EXERCISE AIM:
Retype every entry precisely and keep each line whole.

[Itemized modification records]
*** Begin section ***
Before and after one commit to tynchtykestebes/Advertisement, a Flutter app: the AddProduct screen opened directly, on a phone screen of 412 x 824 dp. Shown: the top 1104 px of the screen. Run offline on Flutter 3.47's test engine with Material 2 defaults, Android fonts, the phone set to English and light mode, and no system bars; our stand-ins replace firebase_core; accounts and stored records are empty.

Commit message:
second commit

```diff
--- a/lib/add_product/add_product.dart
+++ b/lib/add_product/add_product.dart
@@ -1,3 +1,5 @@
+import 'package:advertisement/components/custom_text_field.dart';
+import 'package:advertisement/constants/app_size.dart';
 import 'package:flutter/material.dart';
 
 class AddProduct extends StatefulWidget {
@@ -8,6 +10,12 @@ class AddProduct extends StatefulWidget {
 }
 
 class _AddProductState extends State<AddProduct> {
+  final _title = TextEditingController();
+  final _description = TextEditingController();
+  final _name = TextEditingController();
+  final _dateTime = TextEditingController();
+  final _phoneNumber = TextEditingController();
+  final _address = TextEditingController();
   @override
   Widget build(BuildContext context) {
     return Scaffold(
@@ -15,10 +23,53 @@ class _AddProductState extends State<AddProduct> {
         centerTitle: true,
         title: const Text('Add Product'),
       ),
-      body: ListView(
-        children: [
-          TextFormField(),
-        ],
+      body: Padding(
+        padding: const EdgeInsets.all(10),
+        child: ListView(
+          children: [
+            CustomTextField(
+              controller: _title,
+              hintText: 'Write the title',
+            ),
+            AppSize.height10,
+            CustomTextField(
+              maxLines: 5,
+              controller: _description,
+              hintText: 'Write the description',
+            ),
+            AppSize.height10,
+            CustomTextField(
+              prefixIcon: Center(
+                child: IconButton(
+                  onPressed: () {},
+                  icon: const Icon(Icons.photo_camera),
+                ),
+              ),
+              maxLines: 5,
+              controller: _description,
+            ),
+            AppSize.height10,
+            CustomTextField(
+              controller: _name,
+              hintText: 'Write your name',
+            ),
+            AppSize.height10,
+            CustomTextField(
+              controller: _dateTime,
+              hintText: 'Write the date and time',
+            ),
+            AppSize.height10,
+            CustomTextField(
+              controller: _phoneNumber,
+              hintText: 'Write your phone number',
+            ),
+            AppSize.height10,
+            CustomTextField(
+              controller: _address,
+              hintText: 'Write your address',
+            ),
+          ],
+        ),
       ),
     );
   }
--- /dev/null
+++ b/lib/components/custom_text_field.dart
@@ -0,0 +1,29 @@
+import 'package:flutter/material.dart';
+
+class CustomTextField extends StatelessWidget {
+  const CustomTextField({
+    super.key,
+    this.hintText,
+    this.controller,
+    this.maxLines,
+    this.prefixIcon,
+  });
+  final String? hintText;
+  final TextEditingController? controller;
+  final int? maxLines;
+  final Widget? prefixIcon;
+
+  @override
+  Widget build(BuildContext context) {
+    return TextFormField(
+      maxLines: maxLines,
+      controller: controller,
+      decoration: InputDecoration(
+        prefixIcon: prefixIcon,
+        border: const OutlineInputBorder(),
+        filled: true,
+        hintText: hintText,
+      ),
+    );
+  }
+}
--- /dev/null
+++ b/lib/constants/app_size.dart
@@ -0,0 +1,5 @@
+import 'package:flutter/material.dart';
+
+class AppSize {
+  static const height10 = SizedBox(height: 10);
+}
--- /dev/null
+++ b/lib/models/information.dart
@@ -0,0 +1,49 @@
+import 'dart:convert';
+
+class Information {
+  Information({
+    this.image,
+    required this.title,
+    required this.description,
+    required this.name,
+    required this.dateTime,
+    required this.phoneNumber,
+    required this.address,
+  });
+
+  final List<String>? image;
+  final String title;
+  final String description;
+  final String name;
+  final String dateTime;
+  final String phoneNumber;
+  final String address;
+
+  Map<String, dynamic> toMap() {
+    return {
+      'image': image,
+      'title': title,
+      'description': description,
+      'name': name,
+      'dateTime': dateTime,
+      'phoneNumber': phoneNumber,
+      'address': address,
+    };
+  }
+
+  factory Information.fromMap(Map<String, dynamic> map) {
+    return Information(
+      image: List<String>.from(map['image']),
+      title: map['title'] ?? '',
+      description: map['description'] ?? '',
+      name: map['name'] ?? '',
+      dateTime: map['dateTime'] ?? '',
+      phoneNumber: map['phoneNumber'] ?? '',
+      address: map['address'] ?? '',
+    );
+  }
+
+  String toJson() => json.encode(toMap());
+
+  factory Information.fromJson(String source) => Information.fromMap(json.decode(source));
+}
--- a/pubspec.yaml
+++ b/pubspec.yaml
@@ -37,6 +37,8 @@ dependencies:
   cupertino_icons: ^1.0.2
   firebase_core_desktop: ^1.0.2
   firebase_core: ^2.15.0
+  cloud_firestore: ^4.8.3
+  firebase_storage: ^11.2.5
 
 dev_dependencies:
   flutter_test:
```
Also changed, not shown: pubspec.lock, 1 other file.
*** End section ***
RESPONSE:
Before and after one commit to tynchtykestebes/Advertisement, a Flutter app: the AddProduct screen opened directly, on a phone screen of 412 x 824 dp. Shown: the top 1104 px of the screen. Run offline on Flutter 3.47's test engine with Material 2 defaults, Android fonts, the phone set to English and light mode, and no system bars; our stand-ins replace firebase_core; accounts and stored records are empty.

Commit message:
second commit

```diff
--- a/lib/add_product/add_product.dart
+++ b/lib/add_product/add_product.dart
@@ -1,3 +1,5 @@
+import 'package:advertisement/components/custom_text_field.dart';
+import 'package:advertisement/constants/app_size.dart';
 import 'package:flutter/material.dart';
 
 class AddProduct extends StatefulWidget {
@@ -8,6 +10,12 @@ class AddProduct extends StatefulWidget {
 }
 
 class _AddProductState extends State<AddProduct> {
+  final _title = TextEditingController();
+  final _description = TextEditingController();
+  final _name = TextEditingController();
+  final _dateTime = TextEditingController();
+  final _phoneNumber = TextEditingController();
+  final _address = TextEditingController();
   @override
   Widget build(BuildContext context) {
     return Scaffold(
@@ -15,10 +23,53 @@ class _AddProductState extends State<AddProduct> {
         centerTitle: true,
         title: const Text('Add Product'),
       ),
-      body: ListView(
-        children: [
-          TextFormField(),
-        ],
+      body: Padding(
+        padding: const EdgeInsets.all(10),
+        child: ListView(
+          children: [
+            CustomTextField(
+              controller: _title,
+              hintText: 'Write the title',
+            ),
+            AppSize.height10,
+            CustomTextField(
+              maxLines: 5,
+              controller: _description,
+              hintText: 'Write the description',
+            ),
+            AppSize.height10,
+            CustomTextField(
+              prefixIcon: Center(
+                child: IconButton(
+                  onPressed: () {},
+                  icon: const Icon(Icons.photo_camera),
+                ),
+              ),
+              maxLines: 5,
+              controller: _description,
+            ),
+            AppSize.height10,
+            CustomTextField(
+              controller: _name,
+              hintText: 'Write your name',
+            ),
+            AppSize.height10,
+            CustomTextField(
+              controller: _dateTime,
+              hintText: 'Write the date and time',
+            ),
+            AppSize.height10,
+            CustomTextField(
+              controller: _phoneNumber,
+              hintText: 'Write your phone number',
+            ),
+            AppSize.height10,
+            CustomTextField(
+              controller: _address,
+              hintText: 'Write your address',
+            ),
+          ],
+        ),
       ),
     );
   }
--- /dev/null
+++ b/lib/components/custom_text_field.dart
@@ -0,0 +1,29 @@
+import 'package:flutter/material.dart';
+
+class CustomTextField extends StatelessWidget {
+  const CustomTextField({
+    super.key,
+    this.hintText,
+    this.controller,
+    this.maxLines,
+    this.prefixIcon,
+  });
+  final String? hintText;
+  final TextEditingController? controller;
+  final int? maxLines;
+  final Widget? prefixIcon;
+
+  @override
+  Widget build(BuildContext context) {
+    return TextFormField(
+      maxLines: maxLines,
+      controller: controller,
+      decoration: InputDecoration(
+        prefixIcon: prefixIcon,
+        border: const OutlineInputBorder(),
+        filled: true,
+        hintText: hintText,
+      ),
+    );
+  }
+}
--- /dev/null
+++ b/lib/constants/app_size.dart
@@ -0,0 +1,5 @@
+import 'package:flutter/material.dart';
+
+class AppSize {
+  static const height10 = SizedBox(height: 10);
+}
--- /dev/null
+++ b/lib/models/information.dart
@@ -0,0 +1,49 @@
+import 'dart:convert';
+
+class Information {
+  Information({
+    this.image,
+    required this.title,
+    required this.description,
+    required this.name,
+    required this.dateTime,
+    required this.phoneNumber,
+    required this.address,
+  });
+
+  final List<String>? image;
+  final String title;
+  final String description;
+  final String name;
+  final String dateTime;
+  final String phoneNumber;
+  final String address;
+
+  Map<String, dynamic> toMap() {
+    return {
+      'image': image,
+      'title': title,
+      'description': description,
+      'name': name,
+      'dateTime': dateTime,
+      'phoneNumber': phoneNumber,
+      'address': address,
+    };
+  }
+
+  factory Information.fromMap(Map<String, dynamic> map) {
+    return Information(
+      image: List<String>.from(map['image']),
+      title: map['title'] ?? '',
+      description: map['description'] ?? '',
+      name: map['name'] ?? '',
+      dateTime: map['dateTime'] ?? '',
+      phoneNumber: map['phoneNumber'] ?? '',
+      address: map['address'] ?? '',
+    );
+  }
+
+  String toJson() => json.encode(toMap());
+
+  factory Information.fromJson(String source) => Information.fromMap(json.decode(source));
+}
--- a/pubspec.yaml
+++ b/pubspec.yaml
@@ -37,6 +37,8 @@ dependencies:
   cupertino_icons: ^1.0.2
   firebase_core_desktop: ^1.0.2
   firebase_core: ^2.15.0
+  cloud_firestore: ^4.8.3
+  firebase_storage: ^11.2.5
 
 dev_dependencies:
   flutter_test:
```
Also changed, not shown: pubspec.lock, 1 other file.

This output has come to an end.